* WHAT TO PRODUCE: Top to bottom, output the entries that follow exactly.

* SOURCE INFORMATION:
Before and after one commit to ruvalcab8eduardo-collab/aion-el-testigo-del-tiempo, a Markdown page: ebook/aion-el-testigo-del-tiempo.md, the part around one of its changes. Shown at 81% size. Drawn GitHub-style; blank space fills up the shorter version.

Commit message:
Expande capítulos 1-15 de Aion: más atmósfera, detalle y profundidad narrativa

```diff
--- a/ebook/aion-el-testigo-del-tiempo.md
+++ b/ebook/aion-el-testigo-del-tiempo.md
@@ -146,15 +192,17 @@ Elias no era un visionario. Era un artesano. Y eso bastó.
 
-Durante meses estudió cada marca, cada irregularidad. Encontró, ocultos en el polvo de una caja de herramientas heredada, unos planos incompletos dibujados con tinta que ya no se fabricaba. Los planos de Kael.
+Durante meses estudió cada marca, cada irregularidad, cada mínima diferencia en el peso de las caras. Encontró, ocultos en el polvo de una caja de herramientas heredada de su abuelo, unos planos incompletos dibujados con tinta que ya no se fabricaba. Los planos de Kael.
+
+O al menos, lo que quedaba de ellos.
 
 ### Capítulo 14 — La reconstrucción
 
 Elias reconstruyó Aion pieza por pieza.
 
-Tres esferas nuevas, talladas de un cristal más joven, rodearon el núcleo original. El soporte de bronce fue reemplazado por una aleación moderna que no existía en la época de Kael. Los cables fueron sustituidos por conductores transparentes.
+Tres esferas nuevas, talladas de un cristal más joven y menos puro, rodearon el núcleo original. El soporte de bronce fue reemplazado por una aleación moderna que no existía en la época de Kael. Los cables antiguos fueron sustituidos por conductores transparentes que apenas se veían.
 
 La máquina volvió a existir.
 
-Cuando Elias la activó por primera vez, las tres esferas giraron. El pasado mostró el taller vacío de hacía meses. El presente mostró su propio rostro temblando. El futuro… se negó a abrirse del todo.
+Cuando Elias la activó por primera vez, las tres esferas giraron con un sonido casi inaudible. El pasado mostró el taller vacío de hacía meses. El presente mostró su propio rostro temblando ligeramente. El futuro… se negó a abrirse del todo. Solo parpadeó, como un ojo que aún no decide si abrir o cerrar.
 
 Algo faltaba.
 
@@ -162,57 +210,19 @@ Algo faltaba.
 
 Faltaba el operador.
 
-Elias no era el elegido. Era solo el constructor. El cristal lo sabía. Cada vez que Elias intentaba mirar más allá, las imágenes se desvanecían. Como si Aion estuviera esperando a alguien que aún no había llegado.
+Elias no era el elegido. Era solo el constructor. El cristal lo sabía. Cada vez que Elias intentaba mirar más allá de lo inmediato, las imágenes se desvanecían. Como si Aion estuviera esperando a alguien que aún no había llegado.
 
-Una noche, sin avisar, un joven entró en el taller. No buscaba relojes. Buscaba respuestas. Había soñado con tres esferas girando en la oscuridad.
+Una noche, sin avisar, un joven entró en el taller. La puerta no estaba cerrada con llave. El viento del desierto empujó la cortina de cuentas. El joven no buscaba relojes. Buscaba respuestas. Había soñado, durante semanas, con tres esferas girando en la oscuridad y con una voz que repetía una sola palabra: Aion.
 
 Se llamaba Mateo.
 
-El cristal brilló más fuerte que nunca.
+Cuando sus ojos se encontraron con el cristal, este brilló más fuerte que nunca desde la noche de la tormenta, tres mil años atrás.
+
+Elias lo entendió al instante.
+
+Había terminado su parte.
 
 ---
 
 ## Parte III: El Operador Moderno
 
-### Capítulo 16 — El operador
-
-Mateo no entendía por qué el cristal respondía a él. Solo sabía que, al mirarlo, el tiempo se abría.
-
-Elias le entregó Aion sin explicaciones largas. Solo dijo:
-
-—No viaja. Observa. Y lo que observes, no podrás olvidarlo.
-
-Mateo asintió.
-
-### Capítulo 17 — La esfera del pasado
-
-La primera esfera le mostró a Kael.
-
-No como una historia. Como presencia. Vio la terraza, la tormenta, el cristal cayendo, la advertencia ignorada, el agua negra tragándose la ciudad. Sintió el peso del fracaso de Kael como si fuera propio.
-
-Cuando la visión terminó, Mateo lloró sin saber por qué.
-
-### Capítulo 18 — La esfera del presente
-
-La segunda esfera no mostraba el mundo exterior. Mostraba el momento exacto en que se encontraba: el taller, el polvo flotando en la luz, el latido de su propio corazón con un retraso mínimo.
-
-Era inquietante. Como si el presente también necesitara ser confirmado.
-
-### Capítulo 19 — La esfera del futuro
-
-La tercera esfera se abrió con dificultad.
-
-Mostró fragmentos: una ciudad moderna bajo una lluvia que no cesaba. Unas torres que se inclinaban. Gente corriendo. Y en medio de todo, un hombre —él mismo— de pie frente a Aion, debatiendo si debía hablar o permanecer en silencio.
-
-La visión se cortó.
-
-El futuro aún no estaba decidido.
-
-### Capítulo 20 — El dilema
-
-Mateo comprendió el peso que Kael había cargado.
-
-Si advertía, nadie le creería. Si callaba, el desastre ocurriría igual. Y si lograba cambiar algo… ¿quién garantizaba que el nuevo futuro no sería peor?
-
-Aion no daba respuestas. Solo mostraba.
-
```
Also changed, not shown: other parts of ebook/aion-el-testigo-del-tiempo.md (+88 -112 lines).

* RESULT OF THIS EXERCISE:
Before and after one commit to ruvalcab8eduardo-collab/aion-el-testigo-del-tiempo, a Markdown page: ebook/aion-el-testigo-del-tiempo.md, the part around one of its changes. Shown at 81% size. Drawn GitHub-style; blank space fills up the shorter version.

Commit message:
Expande capítulos 1-15 de Aion: más atmósfera, detalle y profundidad narrativa

```diff
--- a/ebook/aion-el-testigo-del-tiempo.md
+++ b/ebook/aion-el-testigo-del-tiempo.md
@@ -146,15 +192,17 @@ Elias no era un visionario. Era un artesano. Y eso bastó.
 
-Durante meses estudió cada marca, cada irregularidad. Encontró, ocultos en el polvo de una caja de herramientas heredada, unos planos incompletos dibujados con tinta que ya no se fabricaba. Los planos de Kael.
+Durante meses estudió cada marca, cada irregularidad, cada mínima diferencia en el peso de las caras. Encontró, ocultos en el polvo de una caja de herramientas heredada de su abuelo, unos planos incompletos dibujados con tinta que ya no se fabricaba. Los planos de Kael.
+
+O al menos, lo que quedaba de ellos.
 
 ### Capítulo 14 — La reconstrucción
 
 Elias reconstruyó Aion pieza por pieza.
 
-Tres esferas nuevas, talladas de un cristal más joven, rodearon el núcleo original. El soporte de bronce fue reemplazado por una aleación moderna que no existía en la época de Kael. Los cables fueron sustituidos por conductores transparentes.
+Tres esferas nuevas, talladas de un cristal más joven y menos puro, rodearon el núcleo original. El soporte de bronce fue reemplazado por una aleación moderna que no existía en la época de Kael. Los cables antiguos fueron sustituidos por conductores transparentes que apenas se veían.
 
 La máquina volvió a existir.
 
-Cuando Elias la activó por primera vez, las tres esferas giraron. El pasado mostró el taller vacío de hacía meses. El presente mostró su propio rostro temblando. El futuro… se negó a abrirse del todo.
+Cuando Elias la activó por primera vez, las tres esferas giraron con un sonido casi inaudible. El pasado mostró el taller vacío de hacía meses. El presente mostró su propio rostro temblando ligeramente. El futuro… se negó a abrirse del todo. Solo parpadeó, como un ojo que aún no decide si abrir o cerrar.
 
 Algo faltaba.
 
@@ -162,57 +210,19 @@ Algo faltaba.
 
 Faltaba el operador.
 
-Elias no era el elegido. Era solo el constructor. El cristal lo sabía. Cada vez que Elias intentaba mirar más allá, las imágenes se desvanecían. Como si Aion estuviera esperando a alguien que aún no había llegado.
+Elias no era el elegido. Era solo el constructor. El cristal lo sabía. Cada vez que Elias intentaba mirar más allá de lo inmediato, las imágenes se desvanecían. Como si Aion estuviera esperando a alguien que aún no había llegado.
 
-Una noche, sin avisar, un joven entró en el taller. No buscaba relojes. Buscaba respuestas. Había soñado con tres esferas girando en la oscuridad.
+Una noche, sin avisar, un joven entró en el taller. La puerta no estaba cerrada con llave. El viento del desierto empujó la cortina de cuentas. El joven no buscaba relojes. Buscaba respuestas. Había soñado, durante semanas, con tres esferas girando en la oscuridad y con una voz que repetía una sola palabra: Aion.
 
 Se llamaba Mateo.
 
-El cristal brilló más fuerte que nunca.
+Cuando sus ojos se encontraron con el cristal, este brilló más fuerte que nunca desde la noche de la tormenta, tres mil años atrás.
+
+Elias lo entendió al instante.
+
+Había terminado su parte.
 
 ---
 
 ## Parte III: El Operador Moderno
 
-### Capítulo 16 — El operador
-
-Mateo no entendía por qué el cristal respondía a él. Solo sabía que, al mirarlo, el tiempo se abría.
-
-Elias le entregó Aion sin explicaciones largas. Solo dijo:
-
-—No viaja. Observa. Y lo que observes, no podrás olvidarlo.
-
-Mateo asintió.
-
-### Capítulo 17 — La esfera del pasado
-
-La primera esfera le mostró a Kael.
-
-No como una historia. Como presencia. Vio la terraza, la tormenta, el cristal cayendo, la advertencia ignorada, el agua negra tragándose la ciudad. Sintió el peso del fracaso de Kael como si fuera propio.
-
-Cuando la visión terminó, Mateo lloró sin saber por qué.
-
-### Capítulo 18 — La esfera del presente
-
-La segunda esfera no mostraba el mundo exterior. Mostraba el momento exacto en que se encontraba: el taller, el polvo flotando en la luz, el latido de su propio corazón con un retraso mínimo.
-
-Era inquietante. Como si el presente también necesitara ser confirmado.
-
-### Capítulo 19 — La esfera del futuro
-
-La tercera esfera se abrió con dificultad.
-
-Mostró fragmentos: una ciudad moderna bajo una lluvia que no cesaba. Unas torres que se inclinaban. Gente corriendo. Y en medio de todo, un hombre —él mismo— de pie frente a Aion, debatiendo si debía hablar o permanecer en silencio.
-
-La visión se cortó.
-
-El futuro aún no estaba decidido.
-
-### Capítulo 20 — El dilema
-
-Mateo comprendió el peso que Kael había cargado.
-
-Si advertía, nadie le creería. Si callaba, el desastre ocurriría igual. Y si lograba cambiar algo… ¿quién garantizaba que el nuevo futuro no sería peor?
-
-Aion no daba respuestas. Solo mostraba.
-
```
Also changed, not shown: other parts of ebook/aion-el-testigo-del-tiempo.md (+88 -112 lines).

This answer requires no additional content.